Thank you Starry! If you happen to remember where to find that article I’d very much appreciate a link! Jungian archetypes are universal and existed long before Jung wrote about them of course, so they can be found in Tarot as well (and in many other mystic sister-disciplines like Astrology, Numerology and Kabbalah). It’s a lot of fun exploring them within Tolkien’s world and I hope I’m able to present them in a way that people can understand! 🙂
Yes, happy to share a link! The one that I had read and had in mind was “Tolkien: Archetype and Word” by Patrick Grant. I read this one in the compilation of essays “Understanding the Lord of the Rings” but I found a link to the whole text here: http://www.crosscurrents.org/tolkien.htm
While looking for that one, I also came across this very interesting article by Thomas Honegger: http://www.postpopuli.it/5229-thomas-honegger-tolkien-jung-and-the-archetype-of-shadow/
Thank you Starry, this is going to be a good weekend read!
I think you depicted the Hermit perfectly. How did you get him to pose like that for you?
I told him to get his pet out and do some Inner Flame healing 😛
Ha ha, perfect!
I am so impressed with your creativity. It is truly inspiring.
Thank you wuudkin, I’m glad you enjoy it! 🙂
Very well done! I am also very much looking forward to seeing what other cards you reproduce.
Thank you! I don’t know how fast they will come out though. It all depends on inspiration! 😀

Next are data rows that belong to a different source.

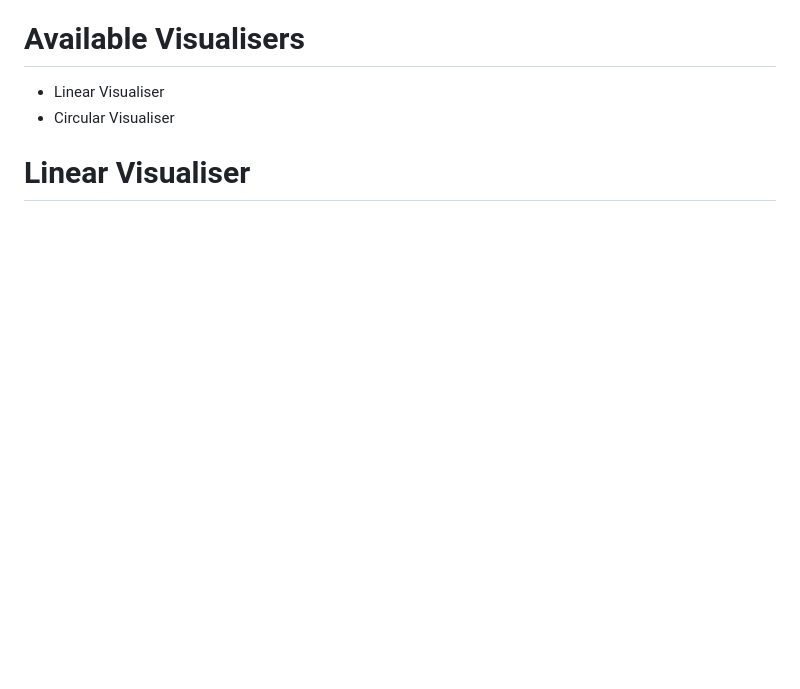
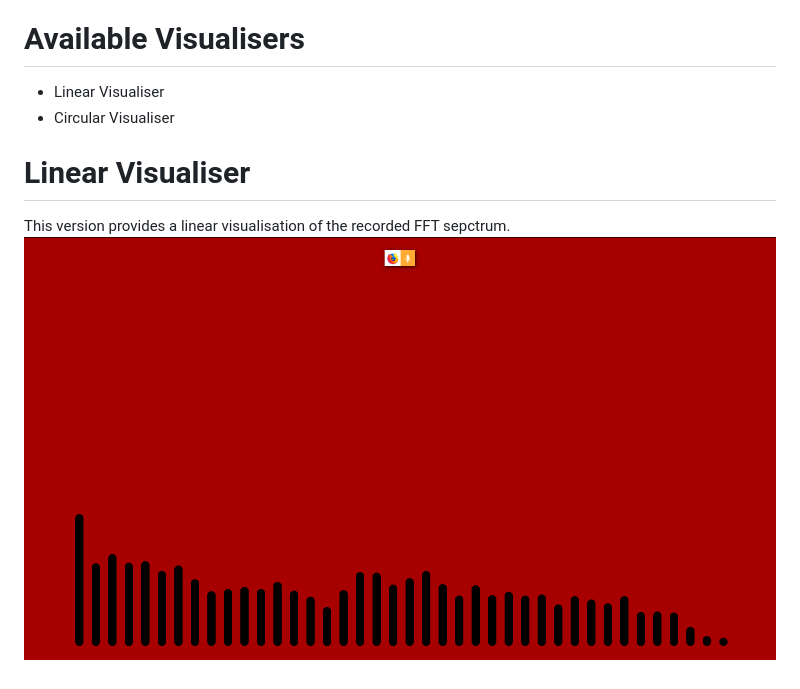
Before and after one commit to vimalsheoran/InBrowser, a Markdown page: MusicVisualiser/README.md, the part around the change. GitHub-like rendering; pictures changed too: MusicVisualiser/linear_visualiser.png (added); blank space fills up the shorter version.

Commit message:
Updated Readme and added images for readme

```diff
--- a/MusicVisualiser/README.md
+++ b/MusicVisualiser/README.md
@@ -12,3 +12,6 @@ Now these visualisers work on the principles of [FFT](https://en.wikipedia.org/w
 * Circular Visualiser
 
 # Linear Visualiser
+
+This version provides a linear visualisation of the recorded FFT sepctrum.
+![Linear Visualiser](linear_visualiser.png)
```
Also changed, not shown: MusicVisualiser/circular_visualiser.png (added).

That is very awesome! I’m not a believer in Astrology, but the art is so very beautiful and you matched that card so wonderfully. I can’t wait to see more 😀
Ha ha, I don’t “believe” in Astrology either. I use it as a tool, just like I use a knife or a hammer. I don’t “believe” in a knife or a hammer either. I just use them to do what they are meant to do. The same applies to Tarot. I use it for what it’s good at. 🙂
I fell in love with this!!!! Didn’t get to see the first of your Tarot series but this one is really incredible. Definitively you have magic for this. Well done! 😀
Thank you Ariadneth. You can always check out previous entries in the series by clicking the Tarot Series tag: https://cosmeticlotro.wordpress.com/category/theme/inspirations/tarot-series/ 😀
Which robe or dress did you use for this? It looks really amazing and my new character looks exactly like this bearded man! 😀
Hi Luwe, sorry I didn’t answer you right away, I must have missed your comment somehow. The robe is the Robe of Leisure from the Lotro Store. You can also check this post for the looks: https://cosmeticlotro.wordpress.com/2012/02/21/salvation/
What a handsome, handsome Bearded fellow!